However, as responses to the findings were being designed, one of the dams - located at our Aluminium & Power Business in Jharsuguda - experienced a breach in the wall of the ash dyke.
This resulted in a spillage of the contained fly ash onto an adjacent plot of land, majority of which belongs to Vedanta.
In anticipation of a lack of storage space for newly produced fly ash, the regulator (Odisha State Pollution Control Board) imposed partial restrictions on operation of our power plants. This restriction was progressively lifted as storage space became available.

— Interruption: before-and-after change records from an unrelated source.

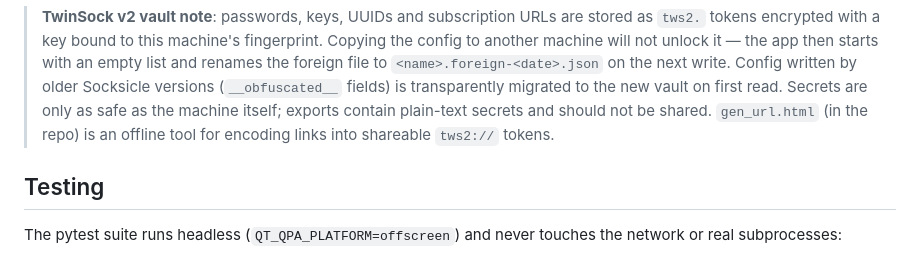
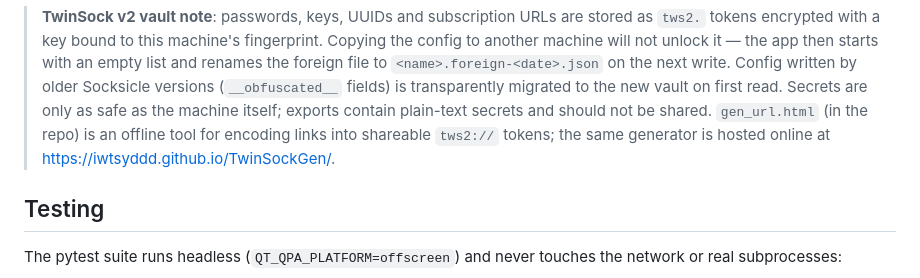
Before and after one commit to iwtsyddd/Socksicle, a Markdown page: README.md, the part around the change. Rendered like a GitHub page.

Commit message:
README: link online TwinSockGen generator next to gen_url.html

```diff
--- a/README.md
+++ b/README.md
@@ -139,7 +139,8 @@ Files: `servers.json`, `subscriptions.json`, `settings.json`, `drawer.json`
 > the new vault on first read. Secrets are only as safe as the machine
 > itself; exports contain plain-text secrets and should not be shared.
 > `gen_url.html` (in the repo) is an offline tool for encoding links into
-> shareable `tws2://` tokens.
+> shareable `tws2://` tokens; the same generator is hosted online at
+> <https://iwtsyddd.github.io/TwinSockGen/>.
 
 ## Testing
 
```
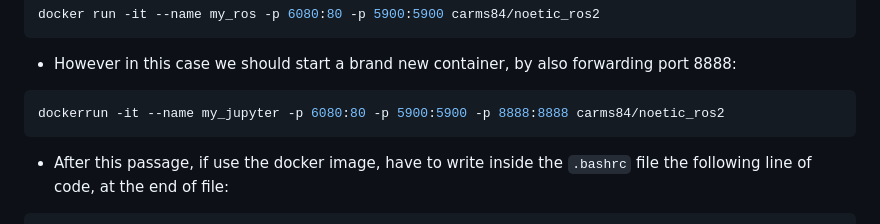
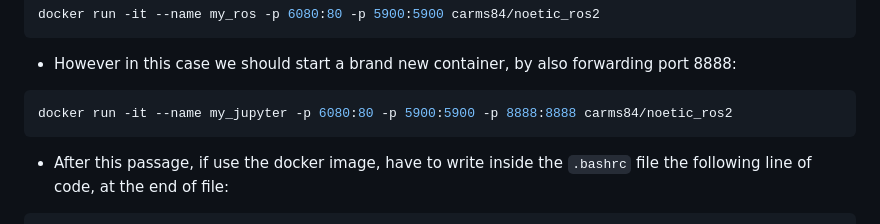
Before and after one commit to elchape99/assignment_2_2023, a Markdown page: README.md, the part around the change. Drawn GitHub-style.

````diff
--- a/README.md
+++ b/README.md
@@ -24,7 +24,7 @@ docker run -it --name my_ros -p 6080:80 -p 5900:5900 carms84/noetic_ros2
 
 - However in this case we should start a brand new container, by also forwarding port 8888:
 ```bash
-dockerrun -it --name my_jupyter -p 6080:80 -p 5900:5900 -p 8888:8888 carms84/noetic_ros2
+docker run -it --name my_jupyter -p 6080:80 -p 5900:5900 -p 8888:8888 carms84/noetic_ros2
 ```
 
 - After this passage, if use the docker image, have to write inside the `.bashrc` file the following line of code, at the end of file:
````
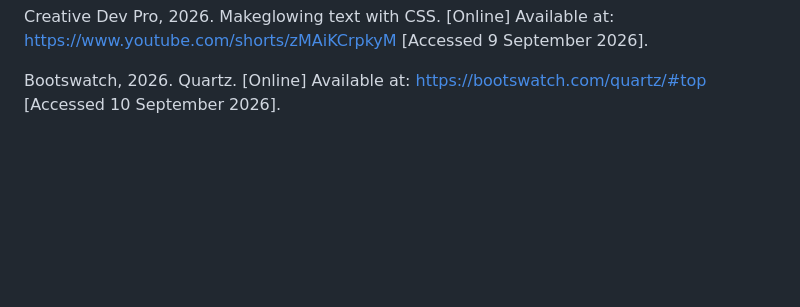
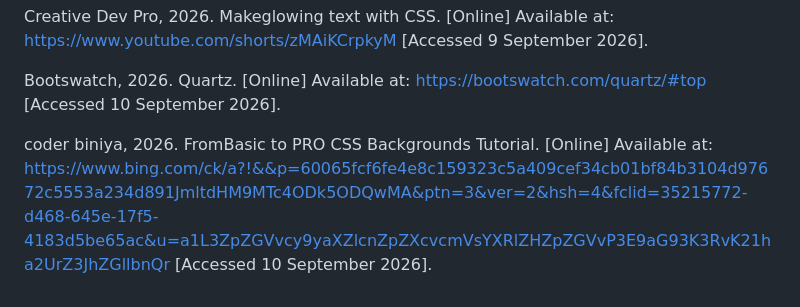
Before and after one commit to MrFundamentals26/Bronana-Bread-website, a Markdown page: README.md, the part around the change. GitHub-like rendering; blank space fills up the shorter version.

Commit message:
Update README.md
Added reference to youtube video on how to add gradient backgrounds

```diff
--- a/README.md
+++ b/README.md
@@ -123,3 +123,7 @@ Available at: https://www.youtube.com/shorts/zMAiKCrpkyM
 Bootswatch, 2026. Quartz. [Online]
 Available at: https://bootswatch.com/quartz/#top
 [Accessed 10 September 2026].
+
+coder biniya, 2026. FromBasic to PRO CSS Backgrounds Tutorial. [Online]
+Available at: https://www.bing.com/ck/a?!&&p=60065fcf6fe4e8c159323c5a409cef34cb01bf84b3104d97672c5553a234d891JmltdHM9MTc4ODk5ODQwMA&ptn=3&ver=2&hsh=4&fclid=35215772-d468-645e-17f5-4183d5be65ac&u=a1L3ZpZGVvcy9yaXZlcnZpZXcvcmVsYXRlZHZpZGVvP3E9aG93K3RvK21ha2UrZ3JhZGllbnQr
+[Accessed 10 September 2026].
```
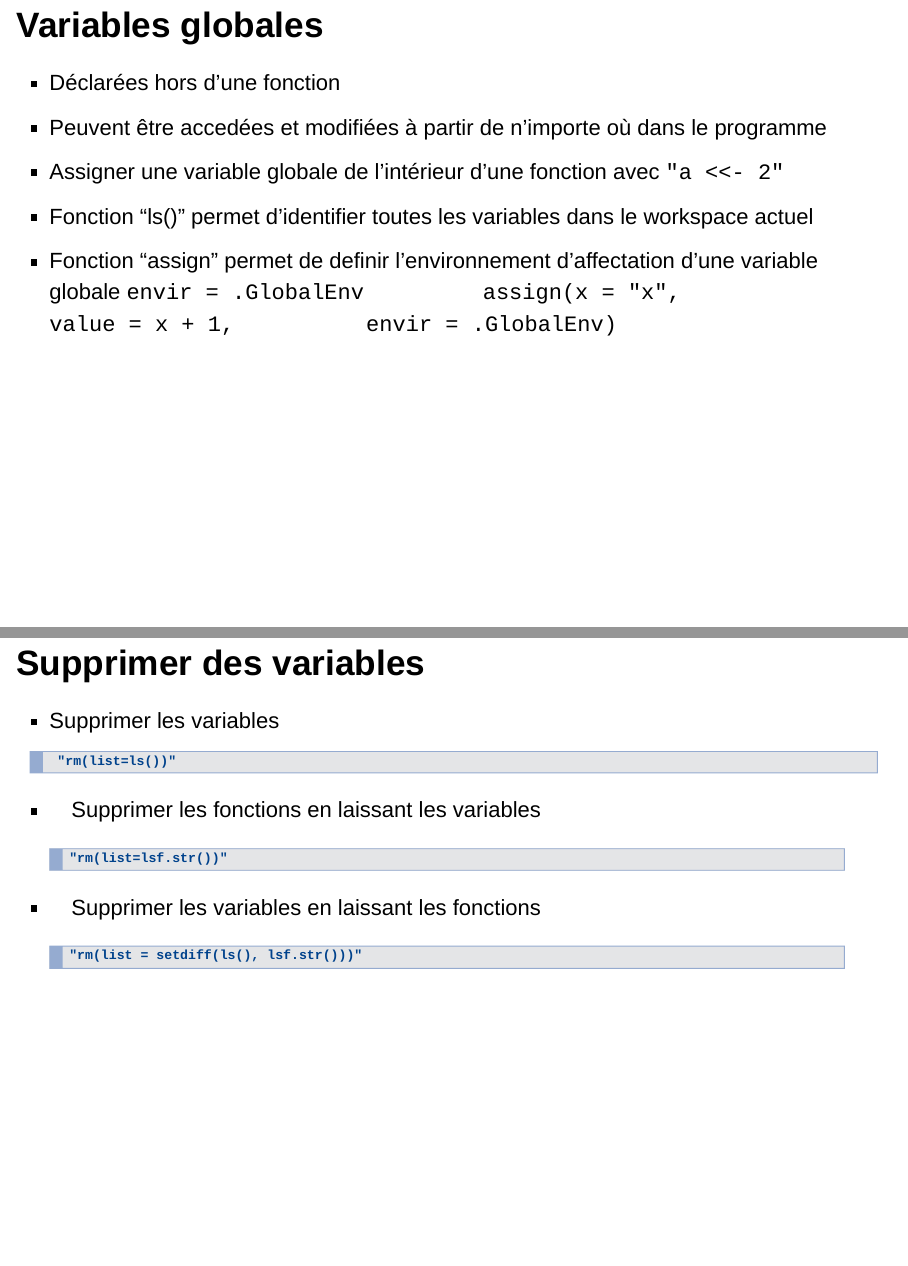
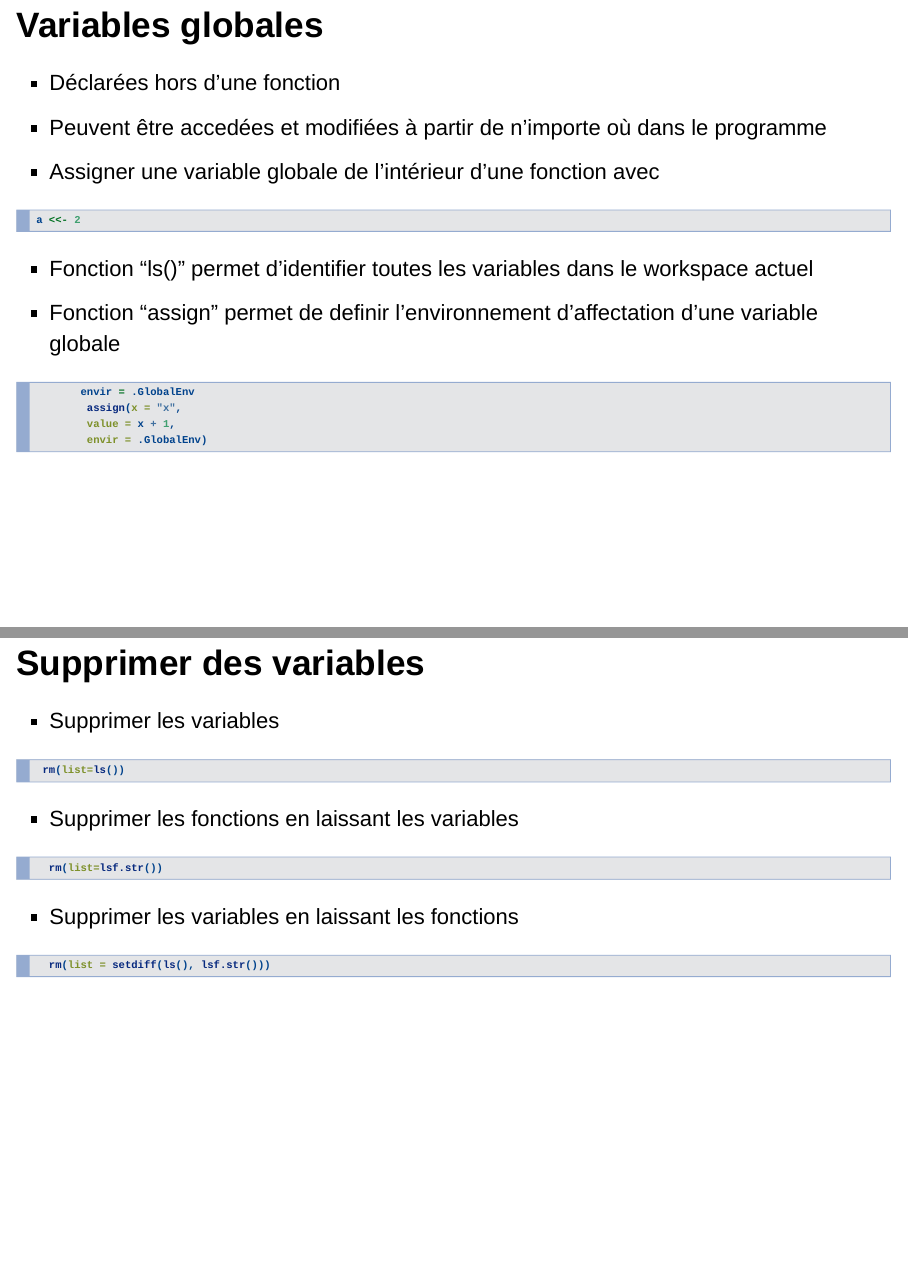
Before and after one commit to BEE-Univ-Grenoble/CoursR_BEE2019, an R Markdown document (Variables.locales.globales.Rmd): pages 3 and 4 of 12, joined at a grey line. Rendered offline with R 4.5, knitr and Pandoc, with nearby package versions; drawn as Slidy slides in place of the format the file asks for.

Commit message:
retouche finale

````diff
--- a/Variables.locales.globales.Rmd
+++ b/Variables.locales.globales.Rmd
@@ -25,32 +25,33 @@ knitr::opts_chunk$set(echo = TRUE)
 - Déclarées hors d'une fonction
 - Peuvent être accedées et modifiées à partir de n'importe où dans le programme
 - Assigner une variable globale de l'intérieur d'une fonction avec
-   ```
-"a <<- 2"
- ```
+```{r eval=FALSE, include=TRUE}
+a <<- 2
+```
 - Fonction "ls()" permet d'identifier toutes les variables dans le workspace actuel
 - Fonction "assign" permet de definir l'environnement d'affectation d'une variable globale
-       ```
+
+```{r eval=FALSE, include=TRUE}
        envir = .GlobalEnv
         assign(x = "x",
         value = x + 1,
         envir = .GlobalEnv)
-         ```
+```
 
 
 ## Supprimer des variables
 - Supprimer les variables
-```
- "rm(list=ls())"
+```{r eval=FALSE, include=TRUE}
+ rm(list=ls())
 ```
 - Supprimer les fonctions en laissant les variables
-  ```
-  "rm(list=lsf.str())"
-  ```
+```{r eval=FALSE, include=TRUE}
+  rm(list=lsf.str())
+```
 - Supprimer les variables en laissant les fonctions
-  ```
-  "rm(list = setdiff(ls(), lsf.str()))"
-  ```
+```{r eval=FALSE, include=TRUE}
+  rm(list = setdiff(ls(), lsf.str()))
+```
 
 
 
@@ -58,7 +59,7 @@ knitr::opts_chunk$set(echo = TRUE)
 - Variables locales masquent les variables globales de mÊme nom
 - Déclarées à l'intérieur d'une fonction, dont on peut chercher au sein de leur environnement avec :
 
-```
+```{r eval=FALSE, include=TRUE}
 get('var', envir=test.env)
 ```
 
````
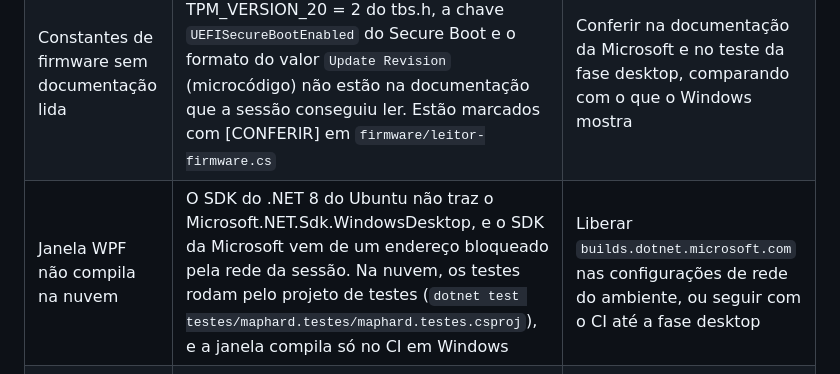
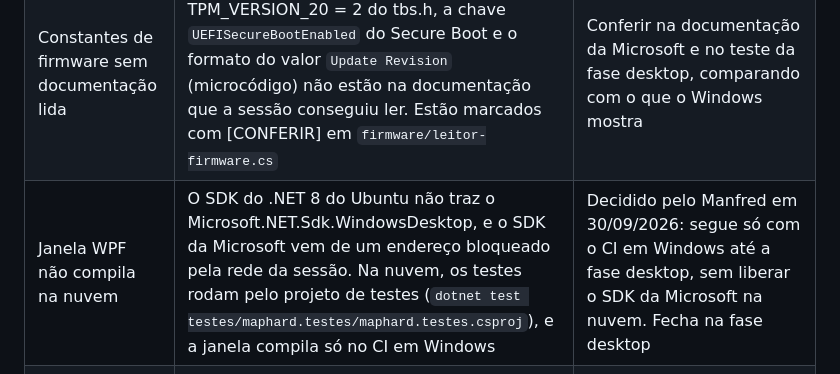
Before and after one commit to manfredjr/maphard, a Markdown page: docs/superpowers/pendencias.md, the part around the change. GitHub-like rendering.

Commit message:
Registra a decisao de compilar a janela so no CI
Decisao do Manfred em 30/09/2026: na fase de nuvem, a janela WPF compila
e e testada so no CI em Windows, sem liberar o SDK da Microsoft na rede
da sessao. Os testes do nucleo seguem rodando na nuvem.

Autores: Manfred Heil Junior

```diff
--- a/docs/superpowers/pendencias.md
+++ b/docs/superpowers/pendencias.md
@@ -18,7 +18,7 @@ O que ficou de fora, com o motivo e o que fecha o item.
 |---|---|---|
 | Litografia do processador | A tabela de processadores só aceita linha com fonte. O kernel Linux, usado para os codinomes da Intel e as microarquiteturas da AMD, não traz a litografia. As páginas da Intel e da AMD estão fora do alcance da sessão na nuvem | Preencher a coluna `litografia` de `tabelas/processadores.csv` com a página de especificação do fabricante como fonte, na fase desktop ou com o acesso liberado |
 | Constantes de firmware sem documentação lida | Os valores TPM_VERSION_12 = 1 e TPM_VERSION_20 = 2 do tbs.h, a chave `UEFISecureBootEnabled` do Secure Boot e o formato do valor `Update Revision` (microcódigo) não estão na documentação que a sessão conseguiu ler. Estão marcados com [CONFERIR] em `firmware/leitor-firmware.cs` | Conferir na documentação da Microsoft e no teste da fase desktop, comparando com o que o Windows mostra |
-| Janela WPF não compila na nuvem | O SDK do .NET 8 do Ubuntu não traz o Microsoft.NET.Sdk.WindowsDesktop, e o SDK da Microsoft vem de um endereço bloqueado pela rede da sessão. Na nuvem, os testes rodam pelo projeto de testes (`dotnet test testes/maphard.testes/maphard.testes.csproj`), e a janela compila só no CI em Windows | Liberar `builds.dotnet.microsoft.com` nas configurações de rede do ambiente, ou seguir com o CI até a fase desktop |
+| Janela WPF não compila na nuvem | O SDK do .NET 8 do Ubuntu não traz o Microsoft.NET.Sdk.WindowsDesktop, e o SDK da Microsoft vem de um endereço bloqueado pela rede da sessão. Na nuvem, os testes rodam pelo projeto de testes (`dotnet test testes/maphard.testes/maphard.testes.csproj`), e a janela compila só no CI em Windows | Decidido pelo Manfred em 30/09/2026: segue só com o CI em Windows até a fase desktop, sem liberar o SDK da Microsoft na nuvem. Fecha na fase desktop |
 | Texto "Licença e garantias" da janela Sobre | No MapDisk, esse texto saiu da verificação jurídica dele. Texto jurídico não sai de memória, então a Sobre do MapHard traz só o aviso de software livre da GPL-3.0 | Verificação da `legal-br` para o MapHard, junto com o texto de uso autorizado |
 | Ícone do `.exe` | Sem a arte do MapHard, o programa sai sem ícone próprio e a faixa mostra só o nome | Arte do Manfred |
 | Site da DMTF e documentação da Microsoft fora do alcance | A rede da sessão bloqueia `dmtf.org` e `learn.microsoft.com`. A documentação da Microsoft foi lida pelo repositório `MicrosoftDocs/sdk-api` no GitHub, e os deslocamentos do SMBIOS pelo `dmidecode` | Liberar os dois domínios nas configurações de rede do ambiente, ou conferir na fase desktop |
```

Corrective actions have been taken at both the critical structures where the dam-break analysis was conducted.
We also experienced a minor overflow of the ash dyke at BALCO. However, the incident did not result in any significant environment, health and safety, and social impacts.
These incidents have raised the urgency with the organisation on potential failures in the future. A comprehensive plan to eliminate this risk has been undertaken.
A crucial first step is the decision to further review all our dams globally so that we can ensure they are all designed, constructed and managed consistently in line with global practices.
We have engaged an experienced third party to conduct this evaluation. We have also rolled out the 'Vedanta Tailings Management Standard', to ensure that we have consistent dam management practices across all Group companies.
The assessment was completed in March 2018 and the findings have been shared with our Group executive committee and risk committee. The businesses are in the process of addressing issues reported from the assessment.
We have also established a regular third-party inspection to critical locations and appointed a global expert to provide long term advice and monitoring, covering the design, construction and operation of each storage dam.